» **ABOUT THIS TASK**
The expected answer is the full listing, repeated exactly and free of images.

━━━━

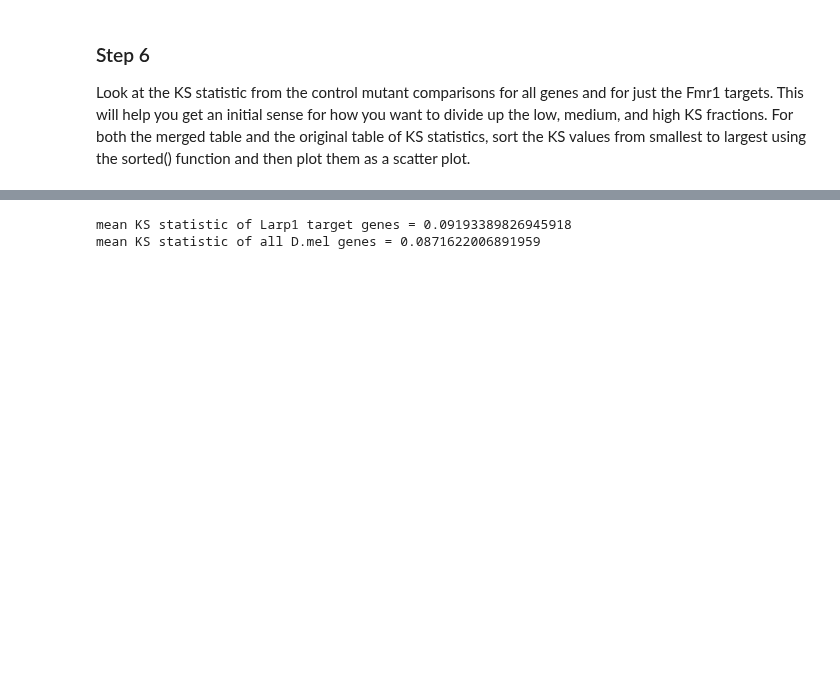
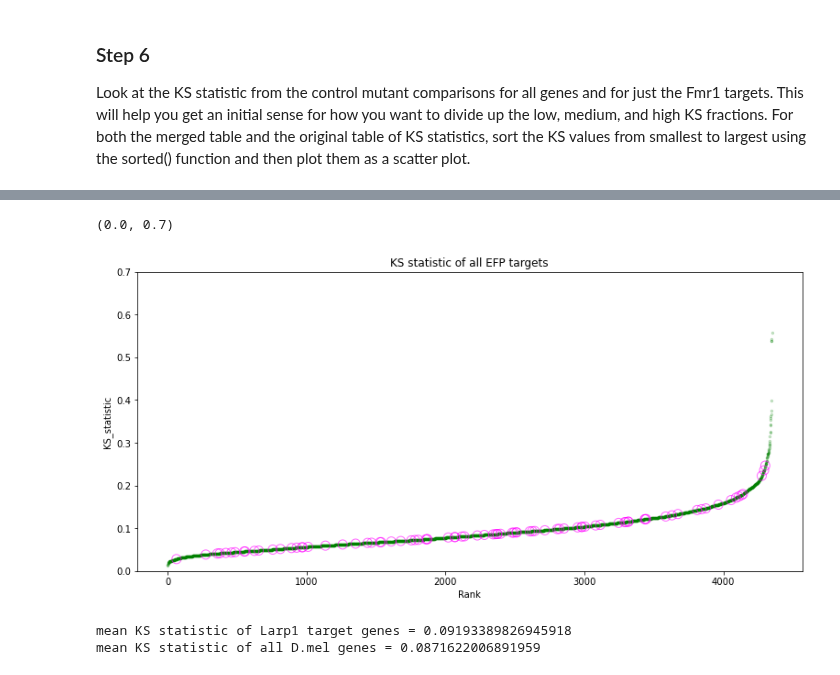
Before and after one commit to Raif-fl/Fall_2021_Work_journal, a Jupyter notebook: Proportional_analysis/human_larp1_enrichment.ipynb, the cells around one changed output, grey strips where cells are left out. Drawn from its saved outputs; the diff is of its cells as text; code cells hidden in the pictures; blank space fills up the shorter version.

```diff
--- a/Proportional_analysis/human_larp1_enrichment.ipynb
+++ b/Proportional_analysis/human_larp1_enrichment.ipynb
@@ -88,3 +93,27 @@ plt.ylim(0,0.7)
+# %%
+combo_df = combo_df.sort_values(by = "ks_stat")
+combo_df = combo_df.reset_index()
+# %%
+targets = combo_df.dropna()
+#I will need to sort everything first.
+# %%
+non_targets = combo_df[combo_df["gene_name"].isnull()]
+# %%
+figure(figsize = (13,6))
+plt.scatter(list(non_targets.index), non_targets["ks_stat"], s=6, alpha = 0.2, color = "g")
+plt.ylabel("KS_statistic")
+plt.xlabel("Rank")
+plt.title("KS statistic of all E.coli genes")
+plt.ylim(0,0.7)
+
+plt.scatter(list(targets.index), targets["ks_stat"], s=100, alpha = 0.6, facecolors = 'none', edgecolors = 'magenta')
+plt.ylabel("KS_statistic")
+plt.xlabel("Rank")
+plt.title("KS statistic of all EFP targets")
+plt.ylim(0,0.7)
+# %% [output]
+(0.0, 0.7)
+[figure, added]
 # %%
 # print out the mean of all polyprolne motif containing genes (efp targets)
 print("mean KS statistic of Larp1 target genes = " + str(np.mean(Larp1_ks_table.ks_stat)))
```
Also changed, not shown: parts of 3 cells of this notebook, 10 other files.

━━━━

» **WORKED SOLUTION**
Before and after one commit to Raif-fl/Fall_2021_Work_journal, a Jupyter notebook: Proportional_analysis/human_larp1_enrichment.ipynb, the cells around one changed output, grey strips where cells are left out. Drawn from its saved outputs; the diff is of its cells as text; code cells hidden in the pictures; blank space fills up the shorter version.

```diff
--- a/Proportional_analysis/human_larp1_enrichment.ipynb
+++ b/Proportional_analysis/human_larp1_enrichment.ipynb
@@ -88,3 +93,27 @@ plt.ylim(0,0.7)
+# %%
+combo_df = combo_df.sort_values(by = "ks_stat")
+combo_df = combo_df.reset_index()
+# %%
+targets = combo_df.dropna()
+#I will need to sort everything first.
+# %%
+non_targets = combo_df[combo_df["gene_name"].isnull()]
+# %%
+figure(figsize = (13,6))
+plt.scatter(list(non_targets.index), non_targets["ks_stat"], s=6, alpha = 0.2, color = "g")
+plt.ylabel("KS_statistic")
+plt.xlabel("Rank")
+plt.title("KS statistic of all E.coli genes")
+plt.ylim(0,0.7)
+
+plt.scatter(list(targets.index), targets["ks_stat"], s=100, alpha = 0.6, facecolors = 'none', edgecolors = 'magenta')
+plt.ylabel("KS_statistic")
+plt.xlabel("Rank")
+plt.title("KS statistic of all EFP targets")
+plt.ylim(0,0.7)
+# %% [output]
+(0.0, 0.7)
+[figure, added]
 # %%
 # print out the mean of all polyprolne motif containing genes (efp targets)
 print("mean KS statistic of Larp1 target genes = " + str(np.mean(Larp1_ks_table.ks_stat)))
```
Also changed, not shown: parts of 3 cells of this notebook, 10 other files.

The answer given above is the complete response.